Mr. Prentice

I have dealt with the future overall level of aid in an earlier reply. In allocating aid funds, we naturally take account, among other factors, of our particular responsibility towards the territories still dependent on us and of the special position of independent Commonwealth countries.

Dame Joan Vickers

I thank the right hon. Gentleman for that reply. A number of schemes have been started which, owing to devaluation, may not be finished. What action does he propose to take?

Mr. Prentice

As I said earlier, the effects of devaluation on the value of our aid is an extra £10 million worth of cost. about 5 per cent, of the £205 million total. We still have to work out how far the effects of that will be felt by the countries immediately affected by devaluation or whether there is to be some readjustment between those countries and others. We are still working that out.
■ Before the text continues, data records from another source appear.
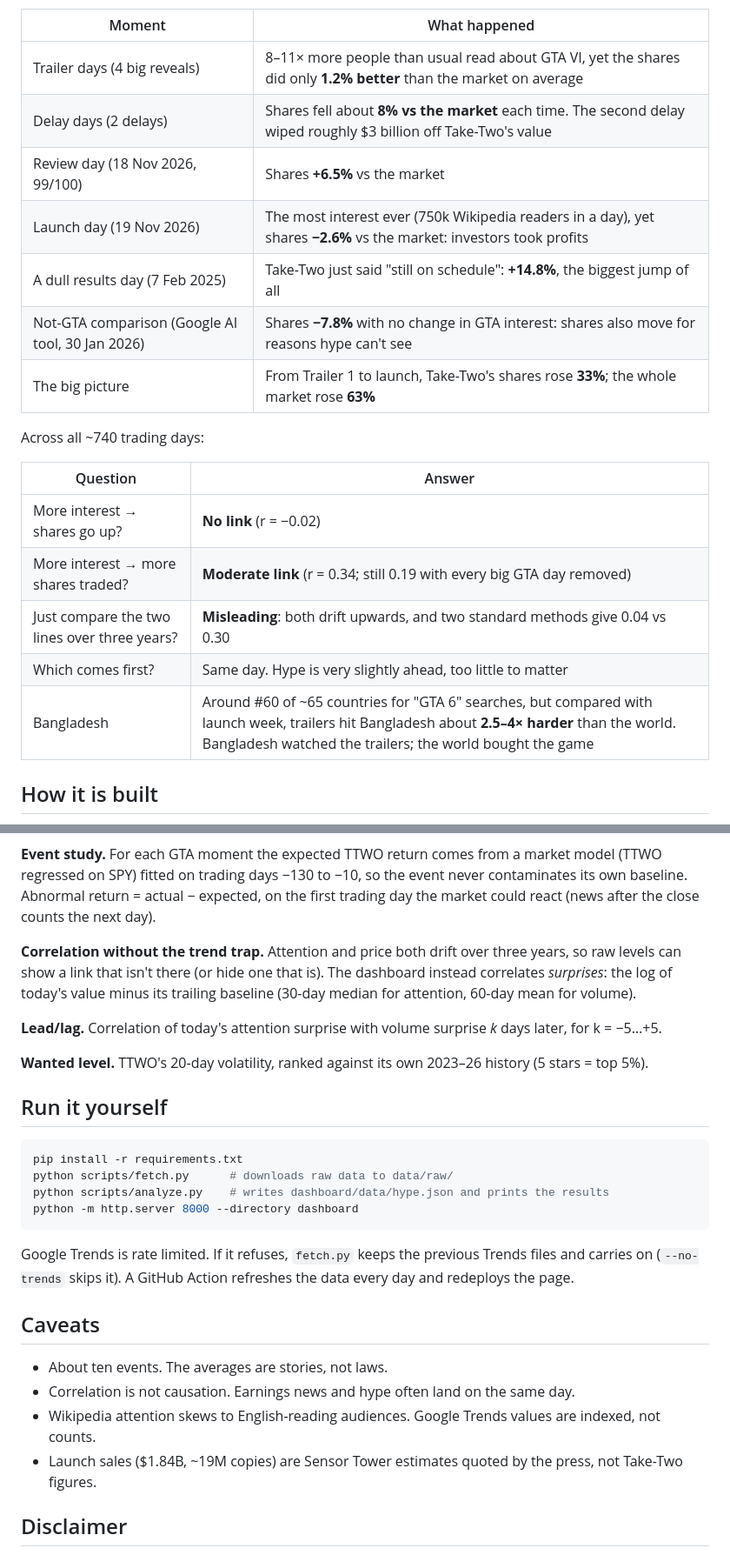
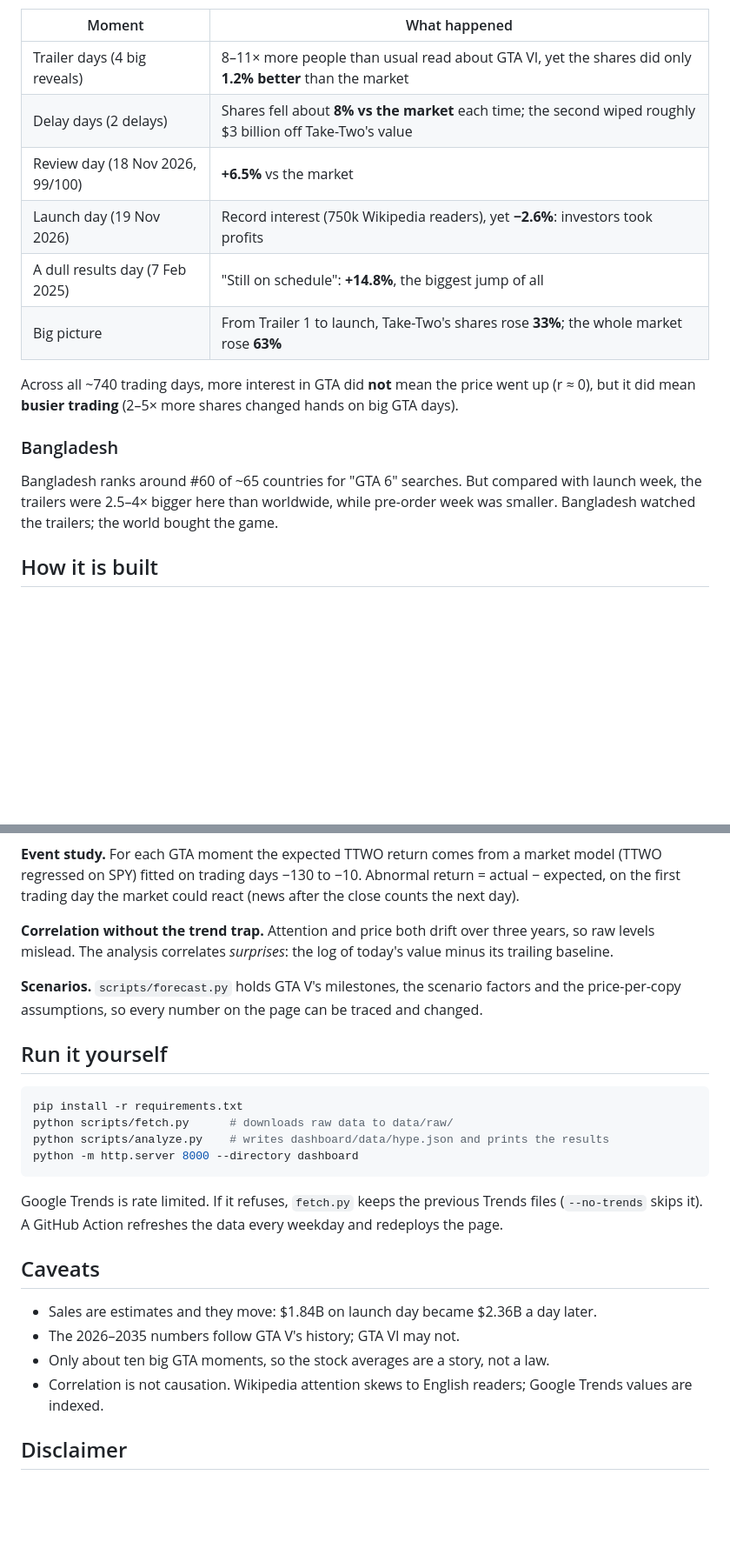
Before and after one commit to ZubayerOjhor/leonida-hype-index, a Markdown page: README.md, 2 parts joined by grey strips. Shown at 87% size. Drawn GitHub-style; blank space fills up the shorter version.

````diff
--- a/README.md
+++ b/README.md
@@ -20,23 +47,21 @@ GTA part is left.
 
 | Moment | What happened |
 |---|---|
-| Trailer days (4 big reveals) | 8–11× more people than usual read about GTA VI, yet the shares did only **1.2% better** than the market on average |
-| Delay days (2 delays) | Shares fell about **8% vs the market** each time. The second delay wiped roughly $3 billion off Take-Two's value |
-| Review day (18 Nov 2026, 99/100) | Shares **+6.5%** vs the market |
-| Launch day (19 Nov 2026) | The most interest ever (750k Wikipedia readers in a day), yet shares **−2.6%** vs the market: investors took profits |
-| A dull results day (7 Feb 2025) | Take-Two just said "still on schedule": **+14.8%**, the biggest jump of all |
-| Not-GTA comparison (Google AI tool, 30 Jan 2026) | Shares **−7.8%** with no change in GTA interest: shares also move for reasons hype can't see |
-| The big picture | From Trailer 1 to launch, Take-Two's shares rose **33%**; the whole market rose **63%** |
+| Trailer days (4 big reveals) | 8–11× more people than usual read about GTA VI, yet the shares did only **1.2% better** than the market |
+| Delay days (2 delays) | Shares fell about **8% vs the market** each time; the second wiped roughly $3 billion off Take-Two's value |
+| Review day (18 Nov 2026, 99/100) | **+6.5%** vs the market |
+| Launch day (19 Nov 2026) | Record interest (750k Wikipedia readers), yet **−2.6%**: investors took profits |
+| A dull results day (7 Feb 2025) | "Still on schedule": **+14.8%**, the biggest jump of all |
+| Big picture | From Trailer 1 to launch, Take-Two's shares rose **33%**; the whole market rose **63%** |
 
-Across all ~740 trading days:
+Across all ~740 trading days, more interest in GTA did **not** mean the price went up (r ≈ 0), but it did mean
+**busier trading** (2–5× more shares changed hands on big GTA days).
 
-| Question | Answer |
-|---|---|
-| More interest → shares go up? | **No link** (r = −0.02) |
-| More interest → more shares traded? | **Moderate link** (r = 0.34; still 0.19 with every big GTA day removed) |
-| Just compare the two lines over three years? | **Misleading**: both drift upwards, and two standard methods give 0.04 vs 0.30 |
-| Which comes first? | Same day. Hype is very slightly ahead, too little to matter |
-| Bangladesh | Around #60 of ~65 countries for "GTA 6" searches, but compared with launch week, trailers hit Bangladesh about **2.5–4× harder** than the world. Bangladesh watched the trailers; the world bought the game |
+### Bangladesh
+
+Bangladesh ranks around #60 of ~65 countries for "GTA 6" searches. But compared with launch week, the trailers were
+2.5–4× bigger here than worldwide, while pre-order week was smaller. Bangladesh watched the trailers; the world bought
+the game.
 
 ## How it is built
 
@@ -53,16 +79,14 @@ flowchart LR
 ```
 
 **Event study.** For each GTA moment the expected TTWO return comes from a market model (TTWO regressed on SPY)
-fitted on trading days −130 to −10, so the event never contaminates its own baseline. Abnormal return = actual −
-expected, on the first trading day the market could react (news after the close counts the next day).
+fitted on trading days −130 to −10. Abnormal return = actual − expected, on the first trading day the market could
+react (news after the close counts the next day).
 
-**Correlation without the trend trap.** Attention and price both drift over three years, so raw levels can show
-a link that isn't there (or hide one that is). The dashboard instead correlates *surprises*: the log of today's
-value minus its trailing baseline (30-day median for attention, 60-day mean for volume).
+**Correlation without the trend trap.** Attention and price both drift over three years, so raw levels mislead. The
+analysis correlates *surprises*: the log of today's value minus its trailing baseline.
 
-**Lead/lag.** Correlation of today's attention surprise with volume surprise *k* days later, for k = −5…+5.
-
-**Wanted level.** TTWO's 20-day volatility, ranked against its own 2023–26 history (5 stars = top 5%).
+**Scenarios.** `scripts/forecast.py` holds GTA V's milestones, the scenario factors and the price-per-copy
+assumptions, so every number on the page can be traced and changed.
 
 ## Run it yourself
 
@@ -73,15 +97,15 @@ python scripts/analyze.py    # writes dashboard/data/hype.json and prints the re
 python -m http.server 8000 --directory dashboard
 ```
 
-Google Trends is rate limited. If it refuses, `fetch.py` keeps the previous Trends files and carries on
-(`--no-trends` skips it). A GitHub Action refreshes the data every day and redeploys the page.
+Google Trends is rate limited. If it refuses, `fetch.py` keeps the previous Trends files (`--no-trends` skips it).
+A GitHub Action refreshes the data every weekday and redeploys the page.
 
 ## Caveats
 
-- About ten events. The averages are stories, not laws.
-- Correlation is not causation. Earnings news and hype often land on the same day.
-- Wikipedia attention skews to English-reading audiences. Google Trends values are indexed, not counts.
-- Launch sales ($1.84B, ~19M copies) are Sensor Tower estimates quoted by the press, not Take-Two figures.
+- Sales are estimates and they move: $1.84B on launch day became $2.36B a day later.
+- The 2026–2035 numbers follow GTA V's history; GTA VI may not.
+- Only about ten big GTA moments, so the stock averages are a story, not a law.
+- Correlation is not causation. Wikipedia attention skews to English readers; Google Trends values are indexed.
 
 ## Disclaimer
 
````
Also changed, not shown: other parts of README.md (+39 -11 lines), dashboard/social.png, 6 other files.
Sir G. de Freitas

As other former colonial Powers maintain a high level of aid to their former colonies, will my right hon. Friend at least ensure that we do not fall behind them?

Mr. Prentice

It is important to recognise that we are not uniquely generous in this respect. Leaving aside private investment, our official aid amounts to about .6 of 1 per cent, of our national income. This is about the average for aid donor countries outside the Communist bloc.

Mr. Biggs-Davison

In view of the U.N.C.T.A.D. proposal that trade preference should be extended to all developing countries, will the Government give an undertaking that the first preference will be maintained for Commonwealth and colonial territories?

Mr. Prentice

Trade questions will be discussed at the U.N.C.T.A.D. conference, and these are rather complicated. I think that the question asked here is more a matter for my right hon. Friend the President of the Board of Trade, who will lead the British delegation to the conference.

Mr. Leadbitter

Bearing in mind that loans and aid to our Commonwealth and colonial dependent territories are of vital importance to many of them, particularly such places as The Gambia, possible cuts in aid to them should not come into the Government's thinking at all. Would not my right hon. Friend agree that any cuts should come in the areas where the Governments are particularly hostile to us?

Mr. Prentice

These questions are all of great importance to Commonwealth countries, and I certainly bear in mind what my right hon. Friend the Prime Minister said on Tuesday, when he pointed out that it was peculiar that some right hon. and hon Members opposite who proclaim their belief in the Commonwealth are inclined to oppose these programmes.